January 2001.

Donít let poverty guarantee failure

By William L. Bainbridge

One of every five children in the United States lives in poverty. We didnít need a presidential election to document the great divide between the "haves" and "have-nots" in this country. A recent visit by one of our audit teams to the nationís poorest school system produced numbers that would make even the most callous observer cringe.

A large percentage of poor children live in east St. Louis, Ill., than in any other school districts in the nation. East St. Louis earned this dubious distinction by tallying 58.3 percent of its children living in poverty. Camden, N.J. (51 percent), Detroit (46 percent), New Orleans (45 percent), Hartford, Conn., (44 percent), Atlanta (43 percent), Cleveland (43 percent), Dayton (42 percent), and St. Louis (40 percent) all significantly eclipse the shameful national average of more than 18 percent.

In East St. Louis, our audit team found 76 percent of the student population received free and reduced-price lunch, and 35 percent were from families receiving public aid.
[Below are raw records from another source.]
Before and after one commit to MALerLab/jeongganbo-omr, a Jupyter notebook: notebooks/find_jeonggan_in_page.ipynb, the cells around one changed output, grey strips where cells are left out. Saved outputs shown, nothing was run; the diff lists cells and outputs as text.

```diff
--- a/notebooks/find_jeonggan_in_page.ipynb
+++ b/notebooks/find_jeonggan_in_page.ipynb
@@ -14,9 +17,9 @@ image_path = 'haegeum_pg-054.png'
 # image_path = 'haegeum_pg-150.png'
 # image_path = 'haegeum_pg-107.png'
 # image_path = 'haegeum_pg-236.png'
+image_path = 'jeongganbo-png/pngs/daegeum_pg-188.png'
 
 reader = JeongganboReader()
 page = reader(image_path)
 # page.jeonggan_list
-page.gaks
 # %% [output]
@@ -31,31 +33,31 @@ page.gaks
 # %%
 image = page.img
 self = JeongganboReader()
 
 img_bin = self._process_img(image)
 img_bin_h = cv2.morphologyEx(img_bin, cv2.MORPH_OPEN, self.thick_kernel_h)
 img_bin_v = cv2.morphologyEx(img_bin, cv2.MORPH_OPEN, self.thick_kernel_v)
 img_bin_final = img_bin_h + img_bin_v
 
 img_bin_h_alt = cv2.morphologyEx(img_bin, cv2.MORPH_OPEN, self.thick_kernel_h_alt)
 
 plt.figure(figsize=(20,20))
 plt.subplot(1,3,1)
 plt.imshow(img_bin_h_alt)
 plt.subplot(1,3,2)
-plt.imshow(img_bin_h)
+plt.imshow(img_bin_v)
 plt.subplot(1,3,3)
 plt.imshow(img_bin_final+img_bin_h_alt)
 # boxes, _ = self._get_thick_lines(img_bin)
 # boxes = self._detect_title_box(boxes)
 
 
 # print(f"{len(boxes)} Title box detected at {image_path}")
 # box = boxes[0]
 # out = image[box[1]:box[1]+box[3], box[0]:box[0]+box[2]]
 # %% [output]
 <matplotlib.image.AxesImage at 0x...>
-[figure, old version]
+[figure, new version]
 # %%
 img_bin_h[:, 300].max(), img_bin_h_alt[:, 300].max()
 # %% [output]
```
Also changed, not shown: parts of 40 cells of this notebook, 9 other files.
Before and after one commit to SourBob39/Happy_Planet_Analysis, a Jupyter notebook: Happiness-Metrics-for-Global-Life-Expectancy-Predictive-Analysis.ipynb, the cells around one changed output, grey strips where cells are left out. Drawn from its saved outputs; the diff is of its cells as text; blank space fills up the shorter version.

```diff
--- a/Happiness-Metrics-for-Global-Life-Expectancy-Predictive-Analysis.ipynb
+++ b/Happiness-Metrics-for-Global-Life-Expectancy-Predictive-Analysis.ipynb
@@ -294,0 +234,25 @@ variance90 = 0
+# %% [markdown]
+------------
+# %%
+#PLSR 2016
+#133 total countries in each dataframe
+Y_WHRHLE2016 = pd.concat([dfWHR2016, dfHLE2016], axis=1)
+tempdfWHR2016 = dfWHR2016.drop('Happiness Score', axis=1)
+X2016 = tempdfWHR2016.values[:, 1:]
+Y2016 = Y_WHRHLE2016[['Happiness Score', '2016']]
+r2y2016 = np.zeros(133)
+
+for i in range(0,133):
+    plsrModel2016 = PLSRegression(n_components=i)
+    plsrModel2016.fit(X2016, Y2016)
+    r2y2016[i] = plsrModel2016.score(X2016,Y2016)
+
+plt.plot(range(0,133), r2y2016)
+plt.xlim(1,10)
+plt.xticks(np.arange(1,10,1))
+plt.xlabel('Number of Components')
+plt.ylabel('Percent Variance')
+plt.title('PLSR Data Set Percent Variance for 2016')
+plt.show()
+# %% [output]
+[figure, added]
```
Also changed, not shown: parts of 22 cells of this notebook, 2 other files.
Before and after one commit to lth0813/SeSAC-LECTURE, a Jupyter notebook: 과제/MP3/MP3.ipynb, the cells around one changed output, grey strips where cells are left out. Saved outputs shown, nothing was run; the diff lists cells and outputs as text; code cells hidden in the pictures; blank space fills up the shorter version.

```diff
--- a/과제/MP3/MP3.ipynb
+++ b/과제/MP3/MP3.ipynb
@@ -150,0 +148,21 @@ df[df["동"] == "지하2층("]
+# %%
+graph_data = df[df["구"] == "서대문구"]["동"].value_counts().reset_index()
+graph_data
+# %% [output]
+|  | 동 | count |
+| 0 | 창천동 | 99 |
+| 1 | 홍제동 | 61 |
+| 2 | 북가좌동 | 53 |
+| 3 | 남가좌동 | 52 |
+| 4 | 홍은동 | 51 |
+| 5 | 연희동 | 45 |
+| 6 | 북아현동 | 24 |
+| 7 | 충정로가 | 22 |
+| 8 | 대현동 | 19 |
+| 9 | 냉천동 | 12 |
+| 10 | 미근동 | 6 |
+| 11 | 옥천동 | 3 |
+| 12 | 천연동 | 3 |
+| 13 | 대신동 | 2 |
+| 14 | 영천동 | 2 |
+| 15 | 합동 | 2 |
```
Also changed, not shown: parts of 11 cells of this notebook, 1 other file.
School district residents have an average per capita income of $7,013. East St. Louis spends only $4,227 per pupil annually. The average school district resident did not finish high school. Only 41 percent of primary school children were performing at grade level.

We know many school characteristics affect student achievement. In addition to the educational attainment of the mother, poverty level is the next best predictor of how students perform on reading, math and writing assessments. This relationship is consistent through all grades. While student achievement can best be predicted by the education level of the childís mother, the existence of poverty consistently best predicts poor scores, absenteeism and dropout rates.

The news media have heralded an unprecedented wave of prosperity in the last decade. However, the Annie E. Casey Foundation reported in its Kids County Data Book 2000 that the number of children in the United States living in families that are defined as "working poor" has increased substantially since 1989 from 4.3 percent to 5.8 percent. This 35 percent increase is a trend going in the wrong direction.

Perhaps the federal governmentís greatest initiative to help poor schools is its subsidized meal programs. While more schools than ever participated in school breakfast and lunch programs, more than 2 million children at risk for hunger are not being reached, according to the Washington, D.C.-based Food Research and Action Center. Pediatric neurologists tell us protein is essential for effective brain growth and development in children under age 10. Many question the content of the U.S. Department of Agriculture prescribed meals served in the schools.

If children living in poverty are ever going to get a fair shake, more focus has to be given to parent and teacher training in helping poor, mostly minority children who enter schools with poor skills.

Parents and teachers of the poor need to:

Philanthropic groups and government agencies can play a vital role in helping parents and teachers promote desired outcomes through these basic steps. Parenting classes can be particularly helpful, especially to teenage parents. Some civic groups collect magazines and books for nursing homes. Why not do the same thing for distribution in schools? Some foundations and companies are providing schools with "loaner" computers for children to take home. Much more can be done with this concept.

Communities need to focus on early childhood education and helping school leaders deal with the critical issue of child poverty, which goes well beyond the scope and resources of our public school systems.

Bainbridge is president of SchoolMatch, a Columbus-based school research, performance auditing and consulting firm.